So, yeah, no benefit of the doubt remains. As far as I’m concerned it no longer matters if the image was put in on purpose, and I think it probably was. Because anyone with even a little shred of conscience would have removed it by now.

Police unions should be outlawed.

All cops are bastards.

Fuck the South Bend FOP.

(Original post here.)

#Review: ANGER IS A GIFT, by Mark Oshiro

I wasn’t ready for this damn book.

My first exposure to Mark Oshiro actually happened because a mutual Patron suggested that Mark read The Benevolence Archives, Vol. 1 on their Mark Reads Stuff YouTube channel. I admit I feel a little special because, technically, they had heard of me before I heard of them. Which, take that, traditional publishing!

Anyway, they seem to have been enjoying themselves, and watching them read my book has been fun as hell, so I figured there was a good chance I’d like their work as well, and in that spirit I just finished their debut novel, Anger Is a Gift.

And it has kicked my ass. I made a terrible mistake last night while reading in bed; at one point I looked over at my wife (who is reading Harrow the Ninth right now) and said “This book is trying to lull me into a false sense of security. I don’t trust optimism any more. Something terrible is about to happen.”

And like ten minutes later I was so angry I could barely breathe, and any thought of sleep within the next hour or so at the least was banished. Not angry at the book, mind you, although I did come very close to tossing it across the room. Angry on behalf of Moss Jeffries, the book’s main character.

As the events of the book begin, Moss has been without his father for a few years. His father was shot by a police officer while leaving a local corner store with headphones on and hands filled with groceries. He attends high school in Oakland, CA, at a school that has recently begun a policy where students can be pulled from class, at any time, by school police officers to search their lockers. As it turns out, the cop in question already does not exactly have the rest of the student body’s trust, and this policy goes badly.

Which leads to metal detectors at the door. Which goes badly.

Which leads to the students planning a walk-out as protest. Which goes very badly.

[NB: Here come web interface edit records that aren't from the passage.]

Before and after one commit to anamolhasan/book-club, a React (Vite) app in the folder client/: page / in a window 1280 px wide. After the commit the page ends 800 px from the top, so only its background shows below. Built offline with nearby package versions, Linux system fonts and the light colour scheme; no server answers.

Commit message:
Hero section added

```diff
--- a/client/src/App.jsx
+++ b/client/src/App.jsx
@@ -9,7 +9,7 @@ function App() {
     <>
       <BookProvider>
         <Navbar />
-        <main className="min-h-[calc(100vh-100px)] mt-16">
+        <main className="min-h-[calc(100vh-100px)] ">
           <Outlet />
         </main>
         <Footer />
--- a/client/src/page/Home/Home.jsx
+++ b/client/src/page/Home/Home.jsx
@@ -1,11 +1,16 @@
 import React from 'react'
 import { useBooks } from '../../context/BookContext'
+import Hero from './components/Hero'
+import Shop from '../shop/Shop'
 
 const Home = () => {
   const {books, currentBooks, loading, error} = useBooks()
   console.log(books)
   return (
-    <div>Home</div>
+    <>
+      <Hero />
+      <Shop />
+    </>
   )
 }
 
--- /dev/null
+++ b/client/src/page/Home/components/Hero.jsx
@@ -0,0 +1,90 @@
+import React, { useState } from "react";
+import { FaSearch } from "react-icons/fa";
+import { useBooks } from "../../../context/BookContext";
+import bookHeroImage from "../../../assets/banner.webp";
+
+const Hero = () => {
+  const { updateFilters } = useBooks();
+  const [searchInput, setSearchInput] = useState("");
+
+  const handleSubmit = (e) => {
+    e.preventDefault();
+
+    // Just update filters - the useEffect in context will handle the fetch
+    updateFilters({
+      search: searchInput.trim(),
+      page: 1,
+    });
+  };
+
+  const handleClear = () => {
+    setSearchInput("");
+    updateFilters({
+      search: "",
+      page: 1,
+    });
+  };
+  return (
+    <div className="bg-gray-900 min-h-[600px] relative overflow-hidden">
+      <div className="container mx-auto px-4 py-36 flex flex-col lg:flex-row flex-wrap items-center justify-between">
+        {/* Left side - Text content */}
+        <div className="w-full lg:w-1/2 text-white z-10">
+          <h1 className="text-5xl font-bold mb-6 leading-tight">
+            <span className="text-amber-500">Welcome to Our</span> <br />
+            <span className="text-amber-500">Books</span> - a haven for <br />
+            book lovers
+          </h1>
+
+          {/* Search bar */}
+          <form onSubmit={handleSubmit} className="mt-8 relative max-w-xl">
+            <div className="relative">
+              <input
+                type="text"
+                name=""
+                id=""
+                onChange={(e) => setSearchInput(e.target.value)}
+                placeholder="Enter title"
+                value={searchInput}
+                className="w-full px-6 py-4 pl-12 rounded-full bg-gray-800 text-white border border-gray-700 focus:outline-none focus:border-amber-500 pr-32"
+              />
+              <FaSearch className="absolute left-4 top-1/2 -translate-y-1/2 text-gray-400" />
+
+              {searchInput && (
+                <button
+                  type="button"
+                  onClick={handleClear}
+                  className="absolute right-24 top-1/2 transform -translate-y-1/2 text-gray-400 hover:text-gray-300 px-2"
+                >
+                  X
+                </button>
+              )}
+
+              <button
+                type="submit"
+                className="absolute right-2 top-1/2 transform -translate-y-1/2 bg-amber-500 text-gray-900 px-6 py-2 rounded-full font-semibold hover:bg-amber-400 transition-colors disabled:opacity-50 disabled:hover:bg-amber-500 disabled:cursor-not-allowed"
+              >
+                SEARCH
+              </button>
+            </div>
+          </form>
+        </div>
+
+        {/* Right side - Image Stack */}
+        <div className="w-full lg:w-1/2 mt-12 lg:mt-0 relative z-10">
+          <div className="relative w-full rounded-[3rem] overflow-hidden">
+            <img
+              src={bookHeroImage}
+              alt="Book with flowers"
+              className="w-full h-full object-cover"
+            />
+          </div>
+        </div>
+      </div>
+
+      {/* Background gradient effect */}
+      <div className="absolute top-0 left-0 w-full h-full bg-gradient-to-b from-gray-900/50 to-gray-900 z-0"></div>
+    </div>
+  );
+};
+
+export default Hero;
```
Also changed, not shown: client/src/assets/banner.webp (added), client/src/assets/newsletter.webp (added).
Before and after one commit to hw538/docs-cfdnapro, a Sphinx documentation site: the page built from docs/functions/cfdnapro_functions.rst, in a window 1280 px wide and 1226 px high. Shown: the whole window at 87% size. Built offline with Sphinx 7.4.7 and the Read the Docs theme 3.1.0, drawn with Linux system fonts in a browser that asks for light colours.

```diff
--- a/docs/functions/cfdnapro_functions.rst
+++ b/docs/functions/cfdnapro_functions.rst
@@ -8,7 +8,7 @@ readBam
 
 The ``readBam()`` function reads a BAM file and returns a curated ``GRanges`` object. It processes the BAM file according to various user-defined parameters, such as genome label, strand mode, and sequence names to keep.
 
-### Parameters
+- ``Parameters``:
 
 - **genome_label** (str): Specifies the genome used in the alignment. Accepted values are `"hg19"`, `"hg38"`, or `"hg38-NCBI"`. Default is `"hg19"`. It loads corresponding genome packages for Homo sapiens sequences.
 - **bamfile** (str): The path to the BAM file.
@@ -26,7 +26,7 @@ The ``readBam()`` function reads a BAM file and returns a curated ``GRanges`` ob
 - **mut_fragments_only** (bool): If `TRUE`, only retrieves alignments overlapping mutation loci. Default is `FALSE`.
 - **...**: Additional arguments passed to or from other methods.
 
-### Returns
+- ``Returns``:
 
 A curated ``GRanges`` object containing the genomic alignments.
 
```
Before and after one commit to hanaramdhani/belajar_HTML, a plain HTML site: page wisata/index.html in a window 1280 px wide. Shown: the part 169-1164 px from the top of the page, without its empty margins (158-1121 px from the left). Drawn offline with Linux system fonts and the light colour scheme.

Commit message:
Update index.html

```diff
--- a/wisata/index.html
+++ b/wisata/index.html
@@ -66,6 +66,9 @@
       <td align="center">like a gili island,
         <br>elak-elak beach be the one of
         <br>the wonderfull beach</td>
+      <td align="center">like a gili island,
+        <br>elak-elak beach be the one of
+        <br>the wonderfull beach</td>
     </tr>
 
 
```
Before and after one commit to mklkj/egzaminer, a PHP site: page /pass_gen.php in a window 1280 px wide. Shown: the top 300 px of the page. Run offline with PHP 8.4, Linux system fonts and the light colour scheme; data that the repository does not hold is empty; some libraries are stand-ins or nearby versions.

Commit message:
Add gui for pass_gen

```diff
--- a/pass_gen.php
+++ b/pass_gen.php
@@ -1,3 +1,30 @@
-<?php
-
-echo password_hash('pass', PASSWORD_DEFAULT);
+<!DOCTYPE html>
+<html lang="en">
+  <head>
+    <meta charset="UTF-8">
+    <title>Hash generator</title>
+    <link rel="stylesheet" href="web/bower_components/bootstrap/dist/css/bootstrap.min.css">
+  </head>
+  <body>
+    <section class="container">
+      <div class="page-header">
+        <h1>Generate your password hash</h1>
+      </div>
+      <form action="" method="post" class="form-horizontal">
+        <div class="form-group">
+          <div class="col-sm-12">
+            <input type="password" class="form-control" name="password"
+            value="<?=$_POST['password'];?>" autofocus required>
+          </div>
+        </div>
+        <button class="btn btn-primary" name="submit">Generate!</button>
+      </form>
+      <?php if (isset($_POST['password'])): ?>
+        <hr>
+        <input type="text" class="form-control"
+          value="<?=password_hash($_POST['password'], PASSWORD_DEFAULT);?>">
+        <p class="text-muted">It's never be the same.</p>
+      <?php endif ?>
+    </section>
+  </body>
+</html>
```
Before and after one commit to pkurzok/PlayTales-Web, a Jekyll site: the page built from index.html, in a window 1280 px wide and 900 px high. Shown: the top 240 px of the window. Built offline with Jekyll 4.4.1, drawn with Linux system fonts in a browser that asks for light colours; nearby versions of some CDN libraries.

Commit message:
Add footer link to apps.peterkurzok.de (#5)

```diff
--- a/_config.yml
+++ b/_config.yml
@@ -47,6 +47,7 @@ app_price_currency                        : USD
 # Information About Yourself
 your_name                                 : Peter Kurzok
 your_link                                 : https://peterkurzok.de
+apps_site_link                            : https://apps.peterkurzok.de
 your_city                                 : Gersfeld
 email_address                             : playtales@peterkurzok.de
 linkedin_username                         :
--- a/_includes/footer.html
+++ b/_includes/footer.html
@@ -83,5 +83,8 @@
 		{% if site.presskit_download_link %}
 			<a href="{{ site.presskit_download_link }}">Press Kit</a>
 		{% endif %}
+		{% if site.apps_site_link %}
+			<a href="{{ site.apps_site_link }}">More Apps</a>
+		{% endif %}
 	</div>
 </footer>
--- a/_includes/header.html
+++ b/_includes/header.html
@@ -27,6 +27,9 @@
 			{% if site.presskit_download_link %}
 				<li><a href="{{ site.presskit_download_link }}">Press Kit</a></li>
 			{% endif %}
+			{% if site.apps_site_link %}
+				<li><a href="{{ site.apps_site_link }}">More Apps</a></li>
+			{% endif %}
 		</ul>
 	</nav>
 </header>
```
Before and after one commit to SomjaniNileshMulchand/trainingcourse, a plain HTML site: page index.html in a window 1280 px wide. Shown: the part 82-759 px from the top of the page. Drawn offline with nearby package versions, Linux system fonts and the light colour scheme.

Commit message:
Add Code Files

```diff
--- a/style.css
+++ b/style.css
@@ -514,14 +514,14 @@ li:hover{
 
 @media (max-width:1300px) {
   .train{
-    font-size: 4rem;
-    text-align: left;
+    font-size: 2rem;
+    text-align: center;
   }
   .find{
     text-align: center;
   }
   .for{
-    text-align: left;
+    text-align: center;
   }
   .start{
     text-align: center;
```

I’m not going to spoil any more; suffice it to say that protest and police brutality and loss are strong themes of this book, and it begins with a handful of content warnings that maybe I should have taken a bit more seriously myself, because reading this book as a teacher of Black and Brown children in 2020 was very, very difficult. These kids are failed by nearly every adult in their lives– Moss’ mother is wonderful, as is his boyfriend Javier’s mother, but the school personnel and even some of the other parents are benignly neglectful at best and actively harmful at worst, and I spent as much time angry with school personnel as I did with the actions of the police.

I will admit that there were a few moments where I had thoughts of the Would they REALLY … type, mostly relating to various actions the police take regarding the protesters, and … honestly, there’s no excuse to be thinking something like that in 2020. Even if this was mildly unrealistic when it was released in 2018, it’s just not any longer. It’s impossible to have watched the actions of the police across the country this year with your eyes open and declare anything to be beyond them.

That quote on the cover of the book declares it to be “beautiful and brutal.” And … yeah. That’s a really good description of the book. Anger is a Gift was a hard book to read, but absolutely well worth it, and I think you will hear about it again at the end of the year.